On a 12-month moving average basis, the headline index picked up from 51.1 to 51.7 in April.
PMIs, unlike the national accounts, are forward-looking indicators. Q2’20, which was broadly the quarter of lockdown in Nigeria, proved the low point of the year of COVID-19 for both series. We saw a modest recovery in Q4: GDP growth of 0.1% y/y and an average manufacturing PMI well above water at 53.6.
Neither the national accounts nor our PMI is seasonally adjusted. This is one reason why we do not share the confidence of the authorities that the positive growth achieved in Q4 will be maintained in the report from the statistics bureau for Q1.
Cement has proved highly resilient in life with COVID-19. Accounting for 9.8% of constant price manufacturing output, its growth of 3.9% last year was the highest of all segments other than the 4.0% posted by a small player (motor vehicles and assembly).
The results reported by listed producers in Q1’21 reinforce our point: Dangote Cement announced sales growth of 22% q/q, and Lafarge Africa 41%. In advanced economies with furlough schemes and other government support in place, we would probably point to home improvements by consumers obliged to work from home. In this case, we suggest that the driver was FGN orders for its infrastructure programme.
Our surveys include trigger questions, which are put to respondents when they have given the same answer on a sub-index for two successive months and then change it for the third. Themes in this report include a small improvement in household finances and the benefit of an easing of COVID-related restrictions.
The most common answer in our surveys is ‘no change’, accounting for over 50% of responses for all five sub-indices. In employment and suppliers’ delivery times, its share exceeded 80%.
The FGN has set a target of a 20% manufacturing share of GDP by 2023. This is ambitious, the latest figure being 12.8% in 2020 at current prices. The aspiration is drawn, we assume, from East Asian success stories. In this model commercial agriculture provides the raw materials for a wide range of manufacturing goods, which would explain why the federal industry ministry plans to finalise strategies for oil palm, and clothing and textiles later this year.

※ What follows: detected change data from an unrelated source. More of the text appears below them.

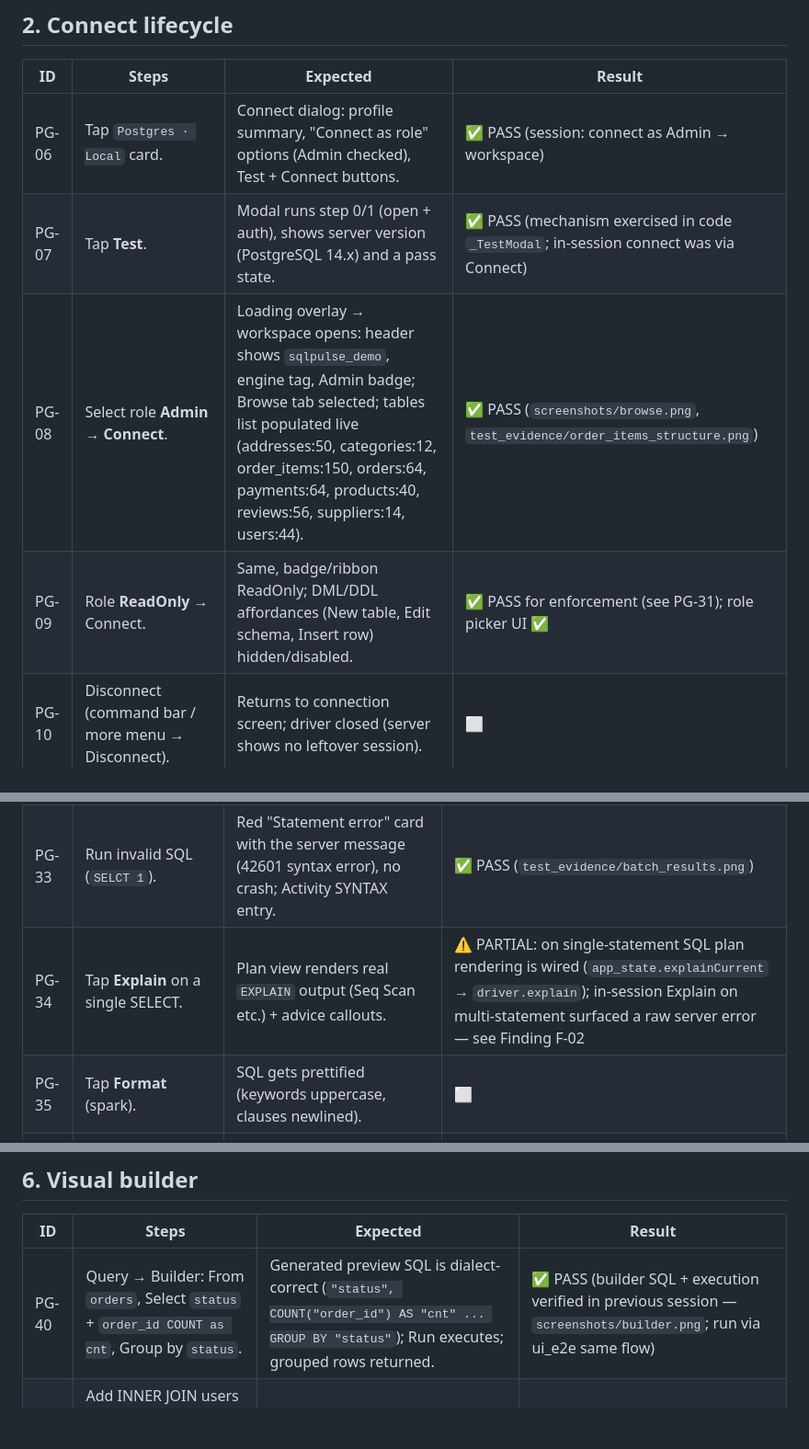
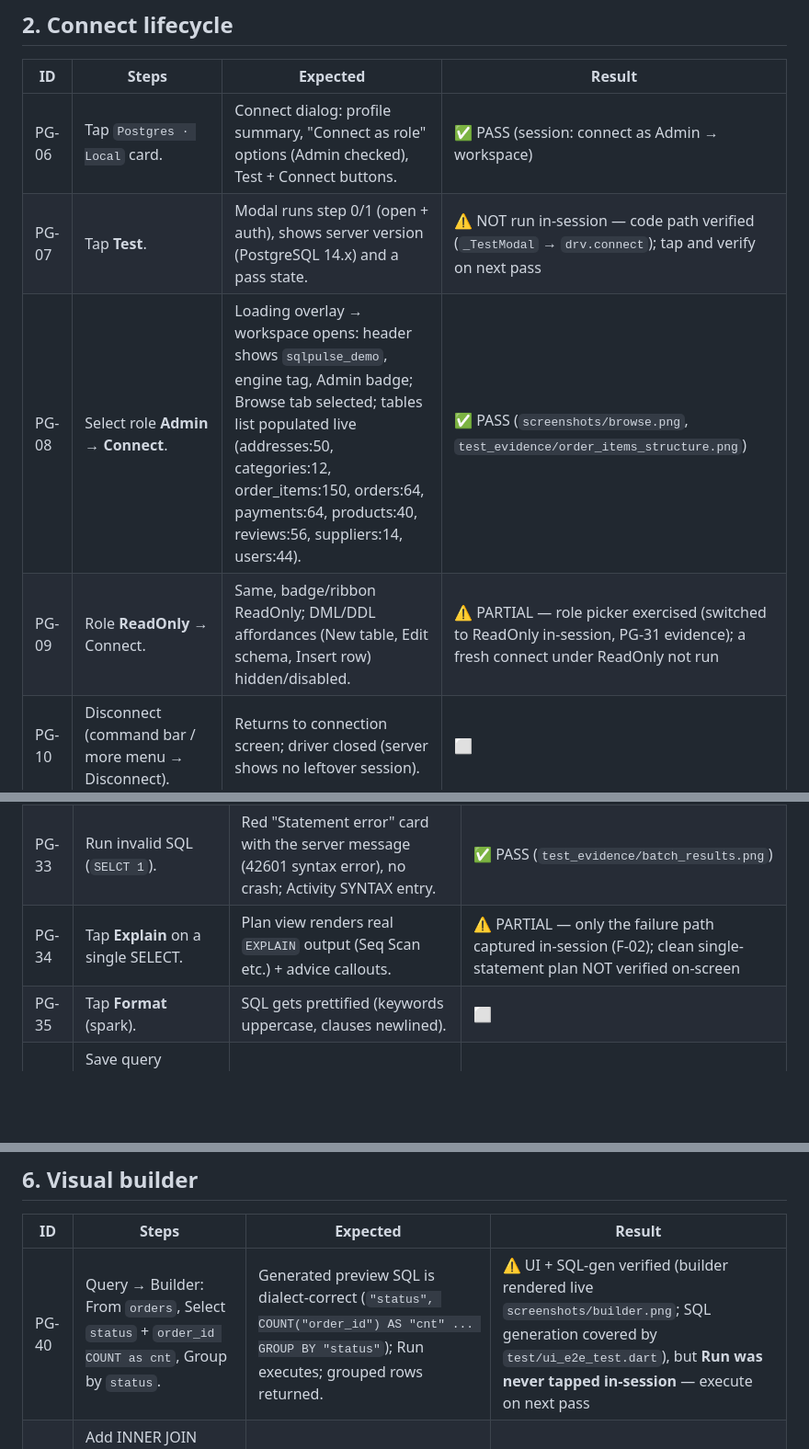
Before and after one commit to mrefaie/sql-pulse, a Markdown page: docs/manual_test_plan_postgres.md, 3 parts joined by grey strips. Shown at 92% size. GitHub-like rendering; blank space fills up the shorter version.

Commit message:
Correct test-plan result marks: PG-07/09/34/40 were overstated (not run in-session)

```diff
--- a/docs/manual_test_plan_postgres.md
+++ b/docs/manual_test_plan_postgres.md
@@ -41,9 +41,9 @@ backend proxy — see §13).
 | ID | Steps | Expected | Result |
 |---|---|---|---|
 | PG-06 | Tap `Postgres · Local` card. | Connect dialog: profile summary, "Connect as role" options (Admin checked), Test + Connect buttons. | ✅ PASS (session: connect as Admin → workspace) |
-| PG-07 | Tap **Test**. | Modal runs step 0/1 (open + auth), shows server version (PostgreSQL 14.x) and a pass state. | ✅ PASS (mechanism exercised in code `_TestModal`; in-session connect was via Connect) |
+| PG-07 | Tap **Test**. | Modal runs step 0/1 (open + auth), shows server version (PostgreSQL 14.x) and a pass state. | ⚠️ NOT run in-session — code path verified (`_TestModal` → `drv.connect`); tap and verify on next pass |
 | PG-08 | Select role **Admin** → **Connect**. | Loading overlay → workspace opens: header shows `sqlpulse_demo`, engine tag, Admin badge; Browse tab selected; tables list populated live (addresses:50, categories:12, order_items:150, orders:64, payments:64, products:40, reviews:56, suppliers:14, users:44). | ✅ PASS (`screenshots/browse.png`, `test_evidence/order_items_structure.png`) |
-| PG-09 | Role **ReadOnly** → Connect. | Same, badge/ribbon ReadOnly; DML/DDL affordances (New table, Edit schema, Insert row) hidden/disabled. | ✅ PASS for enforcement (see PG-31); role picker UI ✅ |
+| PG-09 | Role **ReadOnly** → Connect. | Same, badge/ribbon ReadOnly; DML/DDL affordances (New table, Edit schema, Insert row) hidden/disabled. | ⚠️ PARTIAL — role picker exercised (switched to ReadOnly in-session, PG-31 evidence); a fresh connect under ReadOnly not run |
 | PG-10 | Disconnect (command bar / more menu → Disconnect). | Returns to connection screen; driver closed (server shows no leftover session). | ⬜ |
 | PG-11 | Re-connect after disconnect. | Works as PG-08 (fresh session). | ⬜ |
 | PG-12 | Duplicate the profile, set a wrong password, Connect. | Error dialog "Connection failed" with the server reason (auth failed), no crash, previous connection intact. | ⬜ |
@@ -83,7 +83,7 @@ backend proxy — see §13).
 | PG-31 | Switch role to **ReadOnly**, run `DELETE …` (batch or single). | Result: **Access denied** card; Activity has DENIED entry with the exact SQL; no server round-trip needed. | ✅ PASS (`test_evidence/denied_readonly.png` — batch #3 DENIED under ReadOnly) |
 | PG-32 | Run multi-statement script (2+ statements via `;`). | Button becomes "Run all · N"; batch result list: per-statement status badges (OK / SYNTAX / DENIED / EXPLAIN) with expandable SQL; summary "N/M statements succeeded". SQL errors per statement only. | ✅ PASS (`test_evidence/batch_results.png`, `delete_admin.png` — 3-statement batch, DML statement succeeded, syntax items marked) |
 | PG-33 | Run invalid SQL (`SELCT 1`). | Red "Statement error" card with the server message (42601 syntax error), no crash; Activity SYNTAX entry. | ✅ PASS (`test_evidence/batch_results.png`) |
-| PG-34 | Tap **Explain** on a single SELECT. | Plan view renders real `EXPLAIN` output (Seq Scan etc.) + advice callouts. | ⚠️ PARTIAL: on single-statement SQL plan rendering is wired (`app_state.explainCurrent` → `driver.explain`); in-session Explain on multi-statement surfaced a raw server error — see Finding F-02 |
+| PG-34 | Tap **Explain** on a single SELECT. | Plan view renders real `EXPLAIN` output (Seq Scan etc.) + advice callouts. | ⚠️ PARTIAL — only the failure path captured in-session (F-02); clean single-statement plan NOT verified on-screen |
 | PG-35 | Tap **Format** (spark). | SQL gets prettified (keywords uppercase, clauses newlined). | ⬜ |
 | PG-36 | Save query (bookmark) → name → Save; open "Saved · N" chip; Load; trash. | Saved in prefs (survives restart); load puts SQL in the console; delete removes. | ⬜ |
 | PG-37 | Results view switcher (table / grid / JSON / chart). | All four render the same result; chart for numeric column draws; JSON valid. | ⬜ |
@@ -94,7 +94,7 @@ backend proxy — see §13).
 
 | ID | Steps | Expected | Result |
 |---|---|---|---|
-| PG-40 | Query → Builder: From `orders`, Select `status` + `order_id COUNT as cnt`, Group by `status`. | Generated preview SQL is dialect-correct (`"status", COUNT("order_id") AS "cnt" ... GROUP BY "status"`); Run executes; grouped rows returned. | ✅ PASS (builder SQL + execution verified in previous session — `screenshots/builder.png`; run via ui_e2e same flow) |
+| PG-40 | Query → Builder: From `orders`, Select `status` + `order_id COUNT as cnt`, Group by `status`. | Generated preview SQL is dialect-correct (`"status", COUNT("order_id") AS "cnt" ... GROUP BY "status"`); Run executes; grouped rows returned. | ⚠️ UI + SQL-gen verified (builder rendered live `screenshots/builder.png`; SQL generation covered by `test/ui_e2e_test.dart`), but **Run was never tapped in-session** — execute on next pass |
 | PG-41 | Add INNER JOIN users on `orders.user_id = users.id`, select usernames. | JOIN clause in SQL; 64 rows; FK names auto-complete. | ⬜ |
 | PG-42 | LEFT JOIN variant. | LEFT JOIN SQL; rows preserved with NULLs. | ⬜ |
 | PG-43 | WHERE `stock < 50`, ORDER `price ASC`, LIMIT 8. | WHERE/ORDER/LIMIT in preview; results match. | ⬜ |
```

The readings for China in April are 51.1 (official) and 51.9 (Caixin/independent), the best for four months. We should be a little wary of making country comparisons. Given that China was the only leading economy to have expanded last year and achieved double-digit growth in Q1’21, we might reasonably have expected a series of higher headline readings. Our explanation is that respondents in China tend to be more cautious than their counterparts elsewhere.